If you regularly use Unsplash or Instagram, chances are you might’ve stumbled across some of Annie’s work. She shoots beautiful, natural landscapes with warm neutral tones often in and around her base in the New Forest, England. Shooting entirely on film, Annie’s work is subtle yet striking and the tones earthy. While some may wonder why a photographer with such talent puts her work up for free on Unsplash, with over 14K likes and 142 collections, Annie has made a name for herself on the platform.
To find out a little bit more about Annie’s work, we caught up with her to discuss her favorite projects and the obstacles she’s faced.
How old were you when you first took up photography?
I picked up a camera for the first time at the age of 38.
Who or what inspired you to do so?
Taking up photography wasn’t a move that I consciously made. I had a blog right at the moment when Instagram and Pinterest were becoming mainstream. Having good visual content became something that was thrust to the forefront for bloggers and people running websites – so I decided to try and learn how to take a semi-decent photograph purely for that reason. Something ‘clicked’ almost right away and I soon fell in love with photography as a hobby.
Do you have a favorite photo or project you've worked on?
I was part of a sailing expedition in Greenland a few years ago, and awoke early one morning to find my bunk-mate shaking my leg, excitedly telling me there was a polar bear swimming next to the boat. It was pretty surreal to wake up from a deep slumber dream of dancing with Benedict Cumberbatch only to clamber up on to deck wearing pajamas in sub-zero temperatures to take a photo of a polar bear so close by!
If you could give one piece of advice to your younger self, what would it be?
If you have an idea, no matter how out-there it might seem, pursue it!
What does it mean to you on being chosen as a Hasselblad Heroine?

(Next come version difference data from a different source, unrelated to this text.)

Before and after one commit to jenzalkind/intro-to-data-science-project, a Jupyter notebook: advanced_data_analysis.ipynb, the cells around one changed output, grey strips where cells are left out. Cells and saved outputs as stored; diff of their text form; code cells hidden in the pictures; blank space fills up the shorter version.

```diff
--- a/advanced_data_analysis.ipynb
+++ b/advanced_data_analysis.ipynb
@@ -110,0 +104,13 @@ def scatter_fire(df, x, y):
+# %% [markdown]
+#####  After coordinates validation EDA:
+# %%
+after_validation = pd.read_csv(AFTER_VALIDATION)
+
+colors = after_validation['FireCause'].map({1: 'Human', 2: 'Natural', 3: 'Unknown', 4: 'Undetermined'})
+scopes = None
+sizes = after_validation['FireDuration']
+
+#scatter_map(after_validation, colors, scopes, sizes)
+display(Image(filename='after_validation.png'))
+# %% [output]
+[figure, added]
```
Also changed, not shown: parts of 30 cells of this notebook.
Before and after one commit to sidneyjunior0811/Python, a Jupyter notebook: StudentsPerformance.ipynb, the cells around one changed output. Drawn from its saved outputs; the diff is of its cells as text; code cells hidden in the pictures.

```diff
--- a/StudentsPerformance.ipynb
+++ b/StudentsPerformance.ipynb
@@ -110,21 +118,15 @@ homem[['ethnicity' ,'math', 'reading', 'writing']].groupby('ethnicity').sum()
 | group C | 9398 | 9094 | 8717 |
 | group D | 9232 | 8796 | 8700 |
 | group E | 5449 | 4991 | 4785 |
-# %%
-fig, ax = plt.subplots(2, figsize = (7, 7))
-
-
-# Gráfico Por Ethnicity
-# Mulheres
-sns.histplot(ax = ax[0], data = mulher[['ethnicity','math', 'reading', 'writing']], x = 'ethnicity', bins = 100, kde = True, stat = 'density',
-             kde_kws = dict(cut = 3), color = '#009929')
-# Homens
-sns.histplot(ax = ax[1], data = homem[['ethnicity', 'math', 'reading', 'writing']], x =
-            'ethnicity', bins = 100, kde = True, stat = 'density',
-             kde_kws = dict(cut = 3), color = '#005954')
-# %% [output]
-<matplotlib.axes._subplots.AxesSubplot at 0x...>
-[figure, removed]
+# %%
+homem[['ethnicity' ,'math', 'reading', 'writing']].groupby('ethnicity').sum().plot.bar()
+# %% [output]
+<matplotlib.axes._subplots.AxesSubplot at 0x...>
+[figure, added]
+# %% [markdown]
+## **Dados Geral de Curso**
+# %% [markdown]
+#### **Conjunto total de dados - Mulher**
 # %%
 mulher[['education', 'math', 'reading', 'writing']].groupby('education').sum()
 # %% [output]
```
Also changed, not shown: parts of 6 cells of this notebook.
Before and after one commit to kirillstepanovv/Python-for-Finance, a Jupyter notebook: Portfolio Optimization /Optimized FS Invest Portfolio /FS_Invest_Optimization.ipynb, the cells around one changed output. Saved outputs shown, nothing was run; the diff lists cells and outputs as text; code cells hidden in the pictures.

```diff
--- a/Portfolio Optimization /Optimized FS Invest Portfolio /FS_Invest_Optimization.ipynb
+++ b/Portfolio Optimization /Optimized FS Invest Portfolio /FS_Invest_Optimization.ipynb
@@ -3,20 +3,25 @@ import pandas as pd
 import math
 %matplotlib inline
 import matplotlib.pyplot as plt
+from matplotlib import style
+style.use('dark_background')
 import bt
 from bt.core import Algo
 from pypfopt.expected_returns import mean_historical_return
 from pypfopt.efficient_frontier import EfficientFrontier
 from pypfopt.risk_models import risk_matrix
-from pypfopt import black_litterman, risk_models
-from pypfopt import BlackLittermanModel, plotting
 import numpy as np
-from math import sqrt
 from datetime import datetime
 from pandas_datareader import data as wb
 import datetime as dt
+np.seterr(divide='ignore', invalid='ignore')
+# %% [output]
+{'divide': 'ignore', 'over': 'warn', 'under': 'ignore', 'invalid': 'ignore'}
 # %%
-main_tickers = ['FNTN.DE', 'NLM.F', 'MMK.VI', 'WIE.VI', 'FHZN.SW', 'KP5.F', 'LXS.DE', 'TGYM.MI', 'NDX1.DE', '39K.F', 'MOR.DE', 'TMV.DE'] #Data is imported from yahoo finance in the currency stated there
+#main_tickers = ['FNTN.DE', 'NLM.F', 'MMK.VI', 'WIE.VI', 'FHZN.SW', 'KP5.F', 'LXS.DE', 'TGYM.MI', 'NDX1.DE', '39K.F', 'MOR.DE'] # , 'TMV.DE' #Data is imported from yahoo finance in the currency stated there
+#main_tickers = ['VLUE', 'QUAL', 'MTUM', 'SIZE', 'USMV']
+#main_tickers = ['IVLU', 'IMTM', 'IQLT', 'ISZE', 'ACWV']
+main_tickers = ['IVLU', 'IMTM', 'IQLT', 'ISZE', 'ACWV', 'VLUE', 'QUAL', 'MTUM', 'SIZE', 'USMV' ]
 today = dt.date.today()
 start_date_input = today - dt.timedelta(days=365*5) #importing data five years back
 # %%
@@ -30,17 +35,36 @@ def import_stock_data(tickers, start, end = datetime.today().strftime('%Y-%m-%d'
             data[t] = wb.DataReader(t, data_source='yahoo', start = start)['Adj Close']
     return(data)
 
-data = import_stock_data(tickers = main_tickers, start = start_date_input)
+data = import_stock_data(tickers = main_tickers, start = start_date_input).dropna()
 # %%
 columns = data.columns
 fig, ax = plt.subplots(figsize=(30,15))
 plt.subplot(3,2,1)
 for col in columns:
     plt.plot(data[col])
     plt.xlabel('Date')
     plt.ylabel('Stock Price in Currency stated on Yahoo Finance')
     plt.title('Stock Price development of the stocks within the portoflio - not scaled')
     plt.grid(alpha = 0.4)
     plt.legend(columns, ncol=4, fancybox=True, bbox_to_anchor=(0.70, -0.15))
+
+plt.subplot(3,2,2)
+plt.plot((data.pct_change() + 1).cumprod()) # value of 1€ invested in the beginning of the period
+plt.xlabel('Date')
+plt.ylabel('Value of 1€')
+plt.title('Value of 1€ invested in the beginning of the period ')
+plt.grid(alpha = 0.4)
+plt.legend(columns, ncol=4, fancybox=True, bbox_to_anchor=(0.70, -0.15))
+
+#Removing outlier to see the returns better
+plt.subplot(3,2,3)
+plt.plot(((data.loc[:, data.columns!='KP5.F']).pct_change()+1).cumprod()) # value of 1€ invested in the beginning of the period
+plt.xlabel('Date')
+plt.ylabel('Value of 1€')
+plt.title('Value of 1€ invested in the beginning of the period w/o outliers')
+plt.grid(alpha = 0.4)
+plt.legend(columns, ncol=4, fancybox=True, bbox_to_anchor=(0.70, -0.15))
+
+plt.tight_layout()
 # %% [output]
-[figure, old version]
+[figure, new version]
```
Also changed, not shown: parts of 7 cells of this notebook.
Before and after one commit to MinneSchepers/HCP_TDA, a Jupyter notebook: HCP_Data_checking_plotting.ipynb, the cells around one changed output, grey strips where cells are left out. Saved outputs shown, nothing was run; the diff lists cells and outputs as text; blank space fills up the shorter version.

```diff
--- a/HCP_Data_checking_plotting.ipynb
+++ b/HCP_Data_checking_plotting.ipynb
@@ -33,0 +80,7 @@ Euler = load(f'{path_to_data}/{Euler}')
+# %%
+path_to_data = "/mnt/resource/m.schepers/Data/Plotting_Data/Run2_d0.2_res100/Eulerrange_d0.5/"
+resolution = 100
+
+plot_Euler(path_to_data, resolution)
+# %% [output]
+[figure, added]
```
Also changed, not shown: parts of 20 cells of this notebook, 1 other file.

I’m enormously proud to have been chosen to be a Hasselblad Heroine for many reasons. The program gives visibility to both female photographers and the beauty and diversity of the industry. I’m especially thrilled to be representing hobbyist photographers, those who enjoy creating for themselves for the pure love of photography with zero outside influences.
It goes without saying that Hasselblad is an iconic and prestigious brand and I’m not going to lie, to think that they noticed what I am doing is a massive morale booster. As a subscriber of the Hasselblad newsletter, I initially heard about the Hasselblad Heroines program back in 2019. I remember at the time thinking how cool it was that Hasselblad was highlighting female photographers in this way, and never for a single moment thought that one day my name might appear in the program!
What has been your biggest obstacle in getting to where you are?
Judgement from a small group of professional photographers has been the only obstacle for me, and it was an emotional obstacle sadly.
Once I started sharing my photos for free and gaining more visibility, some professional older male photographers (including a couple with a very large following) were very vocal about their thoughts. They very publicly began tweeting that by sharing my images for free, I was somehow putting professionals out of business. I saw their opinions change how younger male photographers began to interact with me and I found that really hard. Self-doubt set in, I stopped using social media for a while and I put my camera down for a short while.
I suspect this type of behavior stems from when people see an industry evolve and fear change. I recall how ironic it felt that for such a creative industry, there were a section of people who were so averse to trying different creative approaches.